This paper describes an innovative integration of eye-tracking (ET) with virtual reality (VR), and details the application of these combined technologies for the adaptive reuse redesign of the Wudaokou rail station in Beijing. The objective of the research is to develop a hybrid approach, combining ET and VR technologies, as part of an experimental study of how to improve wayfinding and pedestrian movement in crowded environments such as those found in urban subway stations during peak hours. Using ET analysis, design features such as edges, and color contrast are used to evaluate several proposed rail station redesigns. Through VR and screen-based ET, visual attention and related spatial responses are tracked and analyzed for the selected redesign elements. This paper assesses the potential benefits of using ET and VR to assist identification of station design elements that will improve wayfinding and pedestrian movement, and describes how the combination of VR and ET can influence the design process. The research concludes that the combination of VR and ET offers unique advantages for modeling how the design of rail transit hub interiors can influence the visual attention and movement behavior of those using the redesigned station.  This is especially true for crowded conditions in complex interior spaces. The use of integrated ET and VR technology is shown to inform innovative design approaches for facilitating improved wayfinding and pedestrian movement within redesigned rail stations.

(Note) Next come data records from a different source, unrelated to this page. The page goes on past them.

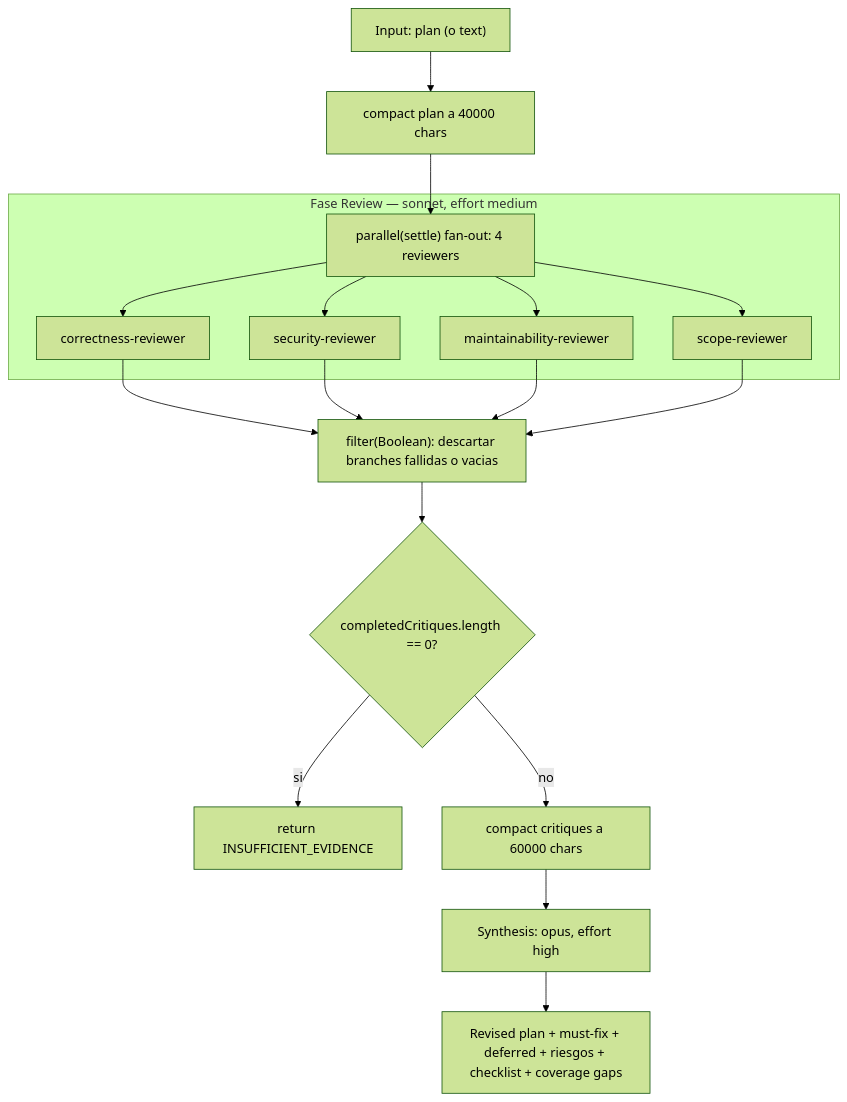
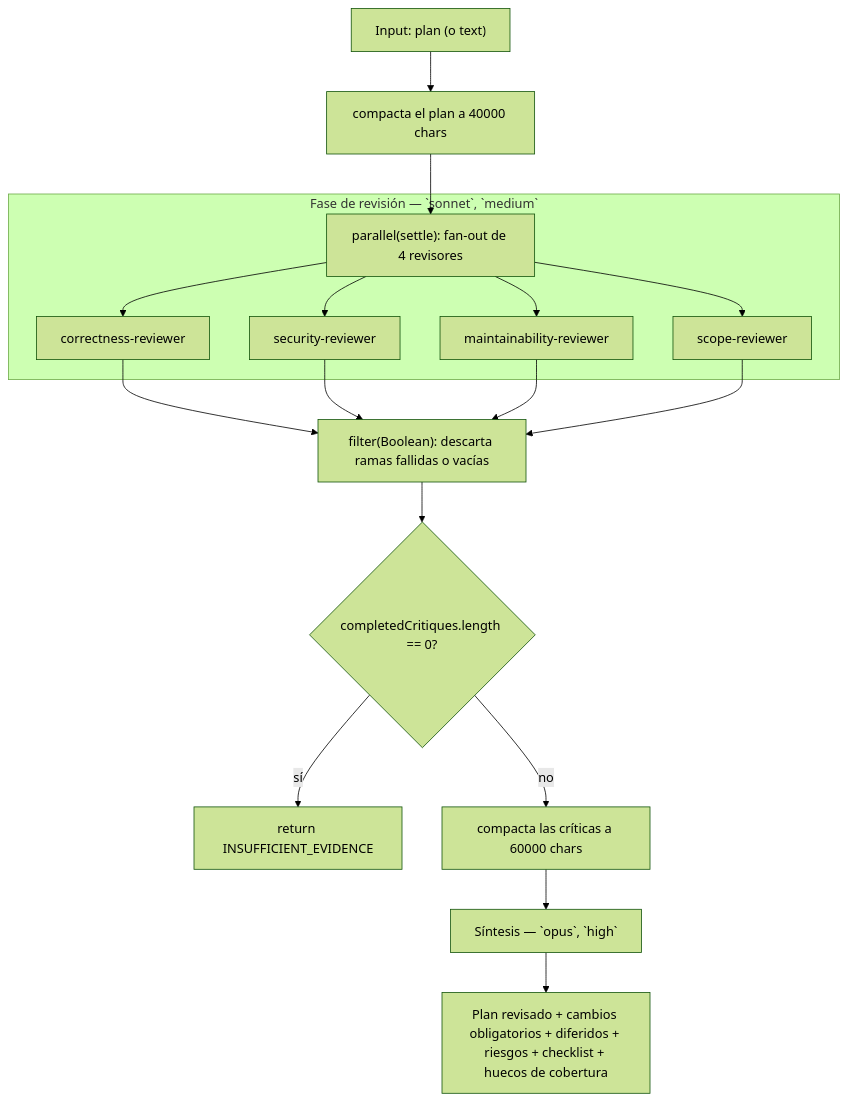
The diagram in docs/scaffolds/adversarial-plan-review.md (andrestobelem/pandi-extensions), drawn with Mermaid (forest theme) before and after one commit. The commit also changed other lines of this file and 200 other files, not shown here.

````diff
--- a/docs/scaffolds/adversarial-plan-review.md
+++ b/docs/scaffolds/adversarial-plan-review.md
@@ -32,23 +30,23 @@
 ```mermaid
 flowchart TD
-    A["Input: plan (o text)"] --> B["compact plan a 40000 chars"]
-    B --> C["parallel(settle) fan-out: 4 reviewers"]
+    A["Input: plan (o text)"] --> B["compacta el plan a 40000 chars"]
+    B --> C["parallel(settle): fan-out de 4 revisores"]
 
-    subgraph Review["Fase Review — sonnet, effort medium"]
+    subgraph Review["Fase de revisión — `sonnet`, `medium`"]
         C --> R1["correctness-reviewer"]
         C --> R2["security-reviewer"]
         C --> R3["maintainability-reviewer"]
         C --> R4["scope-reviewer"]
     end
 
-    R1 --> D["filter(Boolean): descartar branches fallidas o vacias"]
+    R1 --> D["filter(Boolean): descarta ramas fallidas o vacías"]
     R2 --> D
     R3 --> D
     R4 --> D
 
     D --> E{"completedCritiques.length == 0?"}
-    E -->|si| F["return INSUFFICIENT_EVIDENCE"]
-    E -->|no| G["compact critiques a 60000 chars"]
-    G --> H["Synthesis: opus, effort high"]
-    H --> I["Revised plan + must-fix + deferred + riesgos + checklist + coverage gaps"]
+    E -->|sí| F["return INSUFFICIENT_EVIDENCE"]
+    E -->|no| G["compacta las críticas a 60000 chars"]
+    G --> H["Síntesis — `opus`, `high`"]
+    H --> I["Plan revisado + cambios obligatorios + diferidos + riesgos + checklist + huecos de cobertura"]
 ```
````
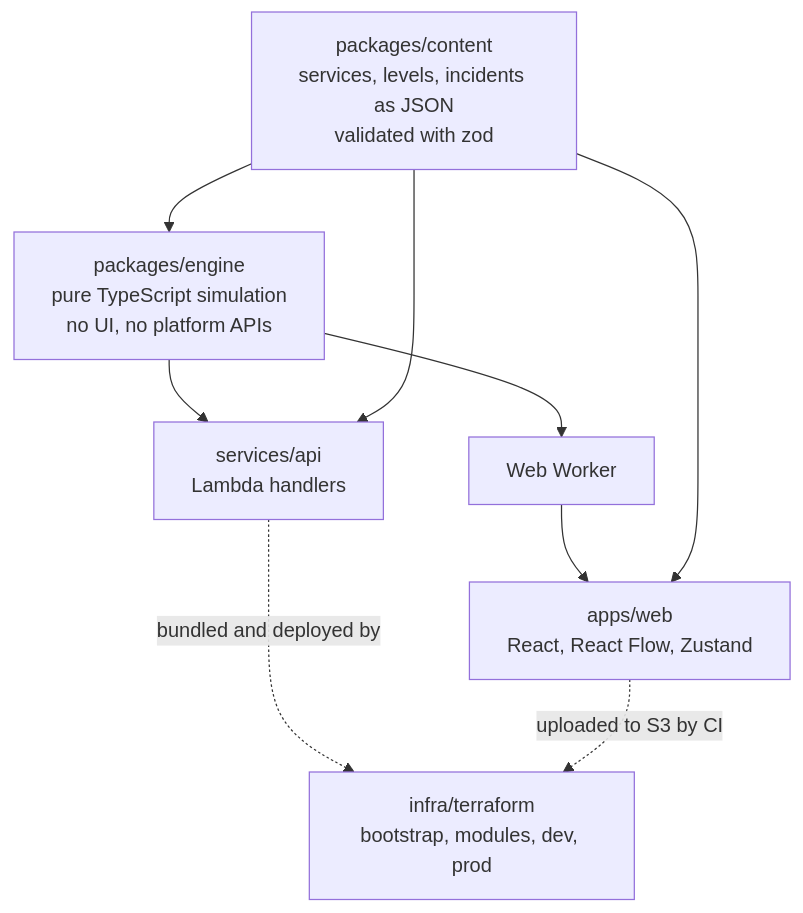
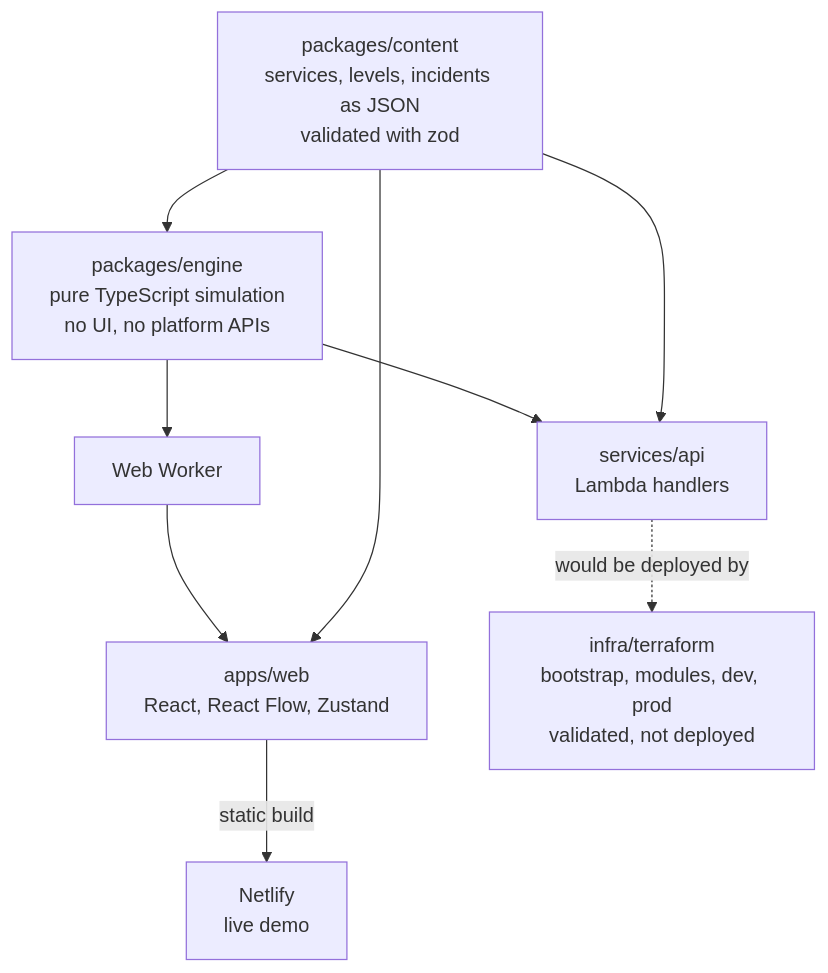
The second of 2 diagrams in README.md (rasal-ss/cloud-architect-game), drawn with Mermaid before and after one commit. The commit also changed other lines of this file, not shown here.

First line of the commit message:
docs: host the live demo on Netlify; mark AWS infrastructure as not deployed

````diff
--- a/README.md
+++ b/README.md
@@ -94,17 +99,18 @@
 ```mermaid
 flowchart TB
     content[packages/content<br/>services, levels, incidents as JSON<br/>validated with zod]
     engine[packages/engine<br/>pure TypeScript simulation<br/>no UI, no platform APIs]
     web[apps/web<br/>React, React Flow, Zustand]
     worker[Web Worker]
     api[services/api<br/>Lambda handlers]
-    infra[infra/terraform<br/>bootstrap, modules, dev, prod]
+    infra[infra/terraform<br/>bootstrap, modules, dev, prod<br/>validated, not deployed]
+    netlify[Netlify<br/>live demo]
 
     content --> engine
     engine --> worker --> web
     content --> web
     engine --> api
     content --> api
-    api -. bundled and deployed by .-> infra
-    web -. uploaded to S3 by CI .-> infra
+    web -->|static build| netlify
+    api -. would be deployed by .-> infra
 ```
````
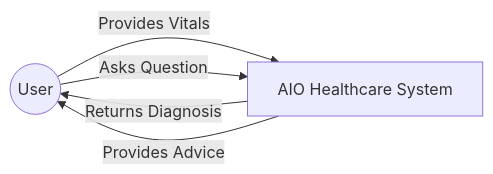
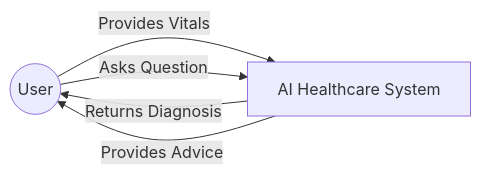
The second of 4 diagrams in docs/MASTER_PROJECT_REPORT.md (pavanbadempet/AI-Healthcare-System), drawn with Mermaid before and after one commit. The commit also changed other lines of this file and 11 other files, not shown here.

Commit message:
initial healthcare system with ML disease prediction, cha...

````diff
--- a/docs/MASTER_PROJECT_REPORT.md
+++ b/docs/MASTER_PROJECT_REPORT.md
@@ -190,10 +190,10 @@
 ```mermaid
 flowchart LR
     User((User))
-    System[AIO Healthcare System]
+    System[AI Healthcare System]
     
     User -->|Provides Vitals| System
     System -->|Returns Diagnosis| User
     User -->|Asks Question| System
     System -->|Provides Advice| User
 ```
````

Full paper: download PDF, read HTML

Check out Tang’s eye-tracking research with transit hub design studio ARCH4002, Spring 2018.